[INPUT DATA]
■ ■ ■ ■ ■ ■ ■
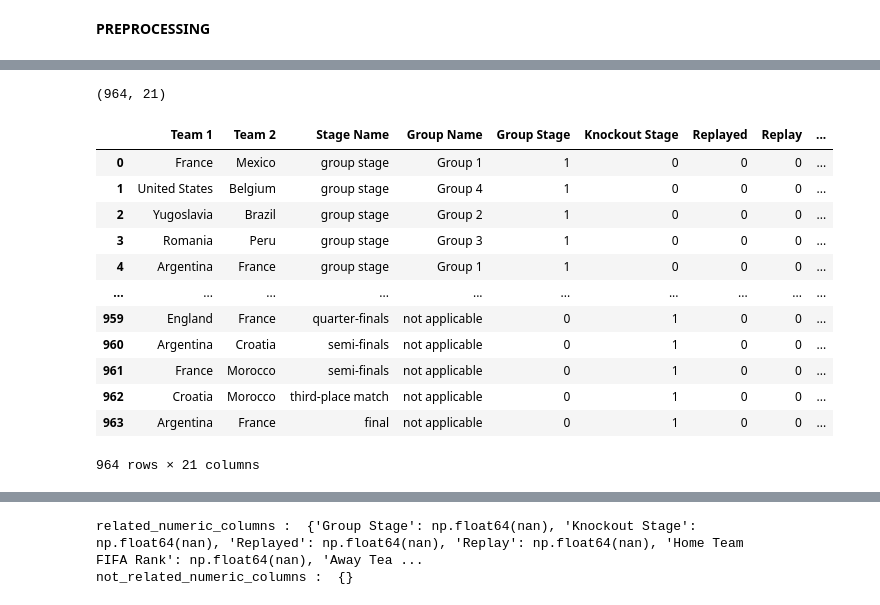
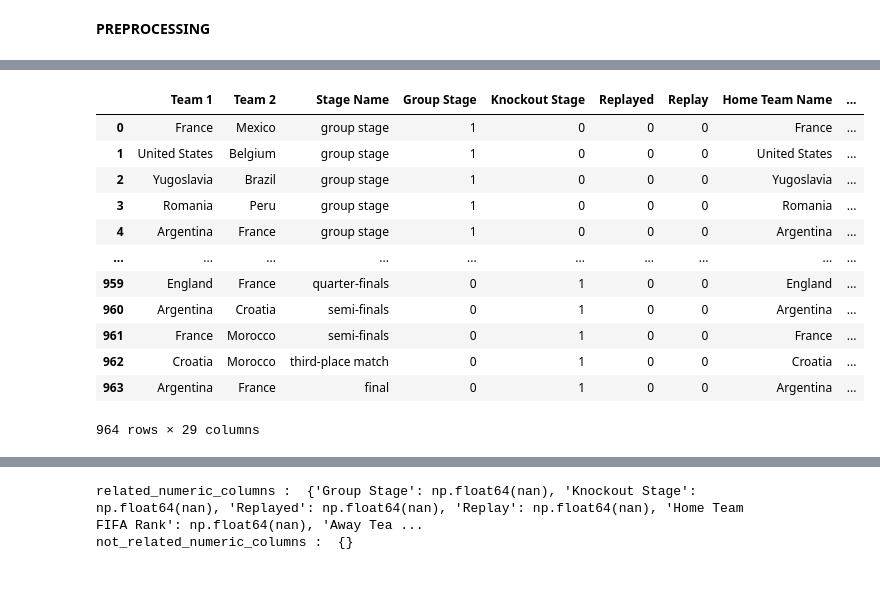
Before and after one commit to Abhieeeh/Fifa-worldcup-2026-prediction-analysis, a Jupyter notebook: preprocessing.ipynb, the cells around one changed output, grey strips where cells are left out. Cells and saved outputs as stored; diff of their text form; code cells hidden in the pictures.

```diff
--- a/preprocessing.ipynb
+++ b/preprocessing.ipynb
@@ -16,5 +21,5 @@ from sklearn.model_selection import train_test_split
 from sklearn.linear_model import LogisticRegression
 from sklearn.metrics import classification_report, confusion_matrix, accuracy_score
 # %%
-df = pd.read_csv("C:\\Users\\Abhishek k\\OneDrive\\Documents\\projects\\mini project ml\\Dataset\\dataset_final1.csv")
+df = pd.read_csv("C:\\Users\\Abhishek k\\OneDrive\\Documents\\projects\\mini project ml\\Dataset\\dataset.csv")
 # %%
@@ -131,6 +140,3 @@ df.head()
 df["Match Time"]=pd.to_datetime(df["Match Time"],format="mixed")
 df["start_time"]=(df["Match Time"].dt.hour+(df["Match Time"].dt.minute)/60)
 df.drop("Match Time",axis=1,inplace=True)
-# %%
-df.drop(columns=["Key Id", "Tournament Id", "tournament Name", "Match Id", "Match Name"],inplace=True)
-df
@@ -165,0 +143,4 @@ Index(['Team 1', 'Team 2', 'Stage Name', 'Group Name', 'Group Stage',
+# %%
+df["Rank difference"]=(df["Home Team FIFA Rank"]-df["Away Team FIFA Rank"])
+#df["Away Rank Advantage"]=(df["Away Team FIFA Rank"]<df["Home Team FIFA Rank"]).astype(int)
+df
@@ -165,0 +161,4 @@ Index(['Team 1', 'Team 2', 'Stage Name', 'Group Name', 'Group Stage',
+# %%
+df["Team value difference"]=(df["Home Team Squad Value (€M)"]-df["Away Team Squad Value (€M)"])
+#df["Away Team value advantage"]=(df["Away Team Squad Value (€M)"]>df["Home Team Squad Value (€M)"]).astype(int)
+df.tail()
@@ -166,25 +173,21 @@ Index(['Team 1', 'Team 2', 'Stage Name', 'Group Name', 'Group Stage',
 # %%
-x=df.drop(columns=['Home Team Id','Home Team Code', 'Away Team Id','Away Team Code', 'Score', 'Score Penalties','Result', 'Score', 'Home Team Score', 'Away Team Score','Home Team Score Margin', 'Away Team Score Margin', 'Extra Time','Penalty Shootout', 'Score Penalties', 'Home Team Score Penalties','Away Team Score Penalties', 'Result', 'Home Team Win', 'Away Team Win','Draw','Stadium Id'])
 y=df[["Result"]]
-x.shape
+df.drop(columns=["Key Id", "Tournament Id","Group Name","tournament Name", "Match Id", "Match Name","Result",'Home Team Id','Home Team Code', 'Away Team Id','Away Team Code','Country Name', 'Stadium Name','City Name','Score', 'Score Penalties','Result', 'Score', 'Home Team Score', 'Away Team Score','Home Team Score Margin', 'Away Team Score Margin', 'Extra Time','Penalty Shootout', 'Score Penalties', 'Home Team Score Penalties','Away Team Score Penalties', 'Result', 'Home Team Win', 'Away Team Win','Draw','Stadium Id'], inplace=True)
-# %% [output]
-(964, 21)
 # %%
-x.columns
-x
+df
 # %% [output]
-|  | Team 1 | Team 2 | Stage Name | Group Name | Group Stage | Knockout Stage | Replayed | Replay | ... |
-| 0 | France | Mexico | group stage | Group 1 | 1 | 0 | 0 | 0 | ... |
-| 1 | United States | Belgium | group stage | Group 4 | 1 | 0 | 0 | 0 | ... |
-| 2 | Yugoslavia | Brazil | group stage | Group 2 | 1 | 0 | 0 | 0 | ... |
-| 3 | Romania | Peru | group stage | Group 3 | 1 | 0 | 0 | 0 | ... |
-| 4 | Argentina | France | group stage | Group 1 | 1 | 0 | 0 | 0 | ... |
+|  | Team 1 | Team 2 | Stage Name | Group Stage | Knockout Stage | Replayed | Replay | Home Team Name | ... |
+| 0 | France | Mexico | group stage | 1 | 0 | 0 | 0 | France | ... |
+| 1 | United States | Belgium | group stage | 1 | 0 | 0 | 0 | United States | ... |
+| 2 | Yugoslavia | Brazil | group stage | 1 | 0 | 0 | 0 | Yugoslavia | ... |
+| 3 | Romania | Peru | group stage | 1 | 0 | 0 | 0 | Romania | ... |
+| 4 | Argentina | France | group stage | 1 | 0 | 0 | 0 | Argentina | ... |
 | ... | ... | ... | ... | ... | ... | ... | ... | ... | ... |
-| 959 | England | France | quarter-finals | not applicable | 0 | 1 | 0 | 0 | ... |
-| 960 | Argentina | Croatia | semi-finals | not applicable | 0 | 1 | 0 | 0 | ... |
-| 961 | France | Morocco | semi-finals | not applicable | 0 | 1 | 0 | 0 | ... |
-| 962 | Croatia | Morocco | third-place match | not applicable | 0 | 1 | 0 | 0 | ... |
-| 963 | Argentina | France | final | not applicable | 0 | 1 | 0 | 0 | ... |
+| 959 | England | France | quarter-finals | 0 | 1 | 0 | 0 | England | ... |
+| 960 | Argentina | Croatia | semi-finals | 0 | 1 | 0 | 0 | Argentina | ... |
+| 961 | France | Morocco | semi-finals | 0 | 1 | 0 | 0 | France | ... |
+| 962 | Croatia | Morocco | third-place match | 0 | 1 | 0 | 0 | Croatia | ... |
+| 963 | Argentina | France | final | 0 | 1 | 0 | 0 | Argentina | ... |
-964 rows × 21 columns
+964 rows × 29 columns
 # %%
 #categorical =x.select_dtypes(include="object").columns
```
Also changed, not shown: parts of 31 cells of this notebook.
■ ■ ■ ■ ■ ■ ■
[TASK PROMPT] Set down the entries exactly as they appear, with every picture left out.

[TASK RESULT]
Before and after one commit to Abhieeeh/Fifa-worldcup-2026-prediction-analysis, a Jupyter notebook: preprocessing.ipynb, the cells around one changed output, grey strips where cells are left out. Cells and saved outputs as stored; diff of their text form; code cells hidden in the pictures.

```diff
--- a/preprocessing.ipynb
+++ b/preprocessing.ipynb
@@ -16,5 +21,5 @@ from sklearn.model_selection import train_test_split
 from sklearn.linear_model import LogisticRegression
 from sklearn.metrics import classification_report, confusion_matrix, accuracy_score
 # %%
-df = pd.read_csv("C:\\Users\\Abhishek k\\OneDrive\\Documents\\projects\\mini project ml\\Dataset\\dataset_final1.csv")
+df = pd.read_csv("C:\\Users\\Abhishek k\\OneDrive\\Documents\\projects\\mini project ml\\Dataset\\dataset.csv")
 # %%
@@ -131,6 +140,3 @@ df.head()
 df["Match Time"]=pd.to_datetime(df["Match Time"],format="mixed")
 df["start_time"]=(df["Match Time"].dt.hour+(df["Match Time"].dt.minute)/60)
 df.drop("Match Time",axis=1,inplace=True)
-# %%
-df.drop(columns=["Key Id", "Tournament Id", "tournament Name", "Match Id", "Match Name"],inplace=True)
-df
@@ -165,0 +143,4 @@ Index(['Team 1', 'Team 2', 'Stage Name', 'Group Name', 'Group Stage',
+# %%
+df["Rank difference"]=(df["Home Team FIFA Rank"]-df["Away Team FIFA Rank"])
+#df["Away Rank Advantage"]=(df["Away Team FIFA Rank"]<df["Home Team FIFA Rank"]).astype(int)
+df
@@ -165,0 +161,4 @@ Index(['Team 1', 'Team 2', 'Stage Name', 'Group Name', 'Group Stage',
+# %%
+df["Team value difference"]=(df["Home Team Squad Value (€M)"]-df["Away Team Squad Value (€M)"])
+#df["Away Team value advantage"]=(df["Away Team Squad Value (€M)"]>df["Home Team Squad Value (€M)"]).astype(int)
+df.tail()
@@ -166,25 +173,21 @@ Index(['Team 1', 'Team 2', 'Stage Name', 'Group Name', 'Group Stage',
 # %%
-x=df.drop(columns=['Home Team Id','Home Team Code', 'Away Team Id','Away Team Code', 'Score', 'Score Penalties','Result', 'Score', 'Home Team Score', 'Away Team Score','Home Team Score Margin', 'Away Team Score Margin', 'Extra Time','Penalty Shootout', 'Score Penalties', 'Home Team Score Penalties','Away Team Score Penalties', 'Result', 'Home Team Win', 'Away Team Win','Draw','Stadium Id'])
 y=df[["Result"]]
-x.shape
+df.drop(columns=["Key Id", "Tournament Id","Group Name","tournament Name", "Match Id", "Match Name","Result",'Home Team Id','Home Team Code', 'Away Team Id','Away Team Code','Country Name', 'Stadium Name','City Name','Score', 'Score Penalties','Result', 'Score', 'Home Team Score', 'Away Team Score','Home Team Score Margin', 'Away Team Score Margin', 'Extra Time','Penalty Shootout', 'Score Penalties', 'Home Team Score Penalties','Away Team Score Penalties', 'Result', 'Home Team Win', 'Away Team Win','Draw','Stadium Id'], inplace=True)
-# %% [output]
-(964, 21)
 # %%
-x.columns
-x
+df
 # %% [output]
-|  | Team 1 | Team 2 | Stage Name | Group Name | Group Stage | Knockout Stage | Replayed | Replay | ... |
-| 0 | France | Mexico | group stage | Group 1 | 1 | 0 | 0 | 0 | ... |
-| 1 | United States | Belgium | group stage | Group 4 | 1 | 0 | 0 | 0 | ... |
-| 2 | Yugoslavia | Brazil | group stage | Group 2 | 1 | 0 | 0 | 0 | ... |
-| 3 | Romania | Peru | group stage | Group 3 | 1 | 0 | 0 | 0 | ... |
-| 4 | Argentina | France | group stage | Group 1 | 1 | 0 | 0 | 0 | ... |
+|  | Team 1 | Team 2 | Stage Name | Group Stage | Knockout Stage | Replayed | Replay | Home Team Name | ... |
+| 0 | France | Mexico | group stage | 1 | 0 | 0 | 0 | France | ... |
+| 1 | United States | Belgium | group stage | 1 | 0 | 0 | 0 | United States | ... |
+| 2 | Yugoslavia | Brazil | group stage | 1 | 0 | 0 | 0 | Yugoslavia | ... |
+| 3 | Romania | Peru | group stage | 1 | 0 | 0 | 0 | Romania | ... |
+| 4 | Argentina | France | group stage | 1 | 0 | 0 | 0 | Argentina | ... |
 | ... | ... | ... | ... | ... | ... | ... | ... | ... | ... |
-| 959 | England | France | quarter-finals | not applicable | 0 | 1 | 0 | 0 | ... |
-| 960 | Argentina | Croatia | semi-finals | not applicable | 0 | 1 | 0 | 0 | ... |
-| 961 | France | Morocco | semi-finals | not applicable | 0 | 1 | 0 | 0 | ... |
-| 962 | Croatia | Morocco | third-place match | not applicable | 0 | 1 | 0 | 0 | ... |
-| 963 | Argentina | France | final | not applicable | 0 | 1 | 0 | 0 | ... |
+| 959 | England | France | quarter-finals | 0 | 1 | 0 | 0 | England | ... |
+| 960 | Argentina | Croatia | semi-finals | 0 | 1 | 0 | 0 | Argentina | ... |
+| 961 | France | Morocco | semi-finals | 0 | 1 | 0 | 0 | France | ... |
+| 962 | Croatia | Morocco | third-place match | 0 | 1 | 0 | 0 | Croatia | ... |
+| 963 | Argentina | France | final | 0 | 1 | 0 | 0 | Argentina | ... |
-964 rows × 21 columns
+964 rows × 29 columns
 # %%
 #categorical =x.select_dtypes(include="object").columns
```
Also changed, not shown: parts of 31 cells of this notebook.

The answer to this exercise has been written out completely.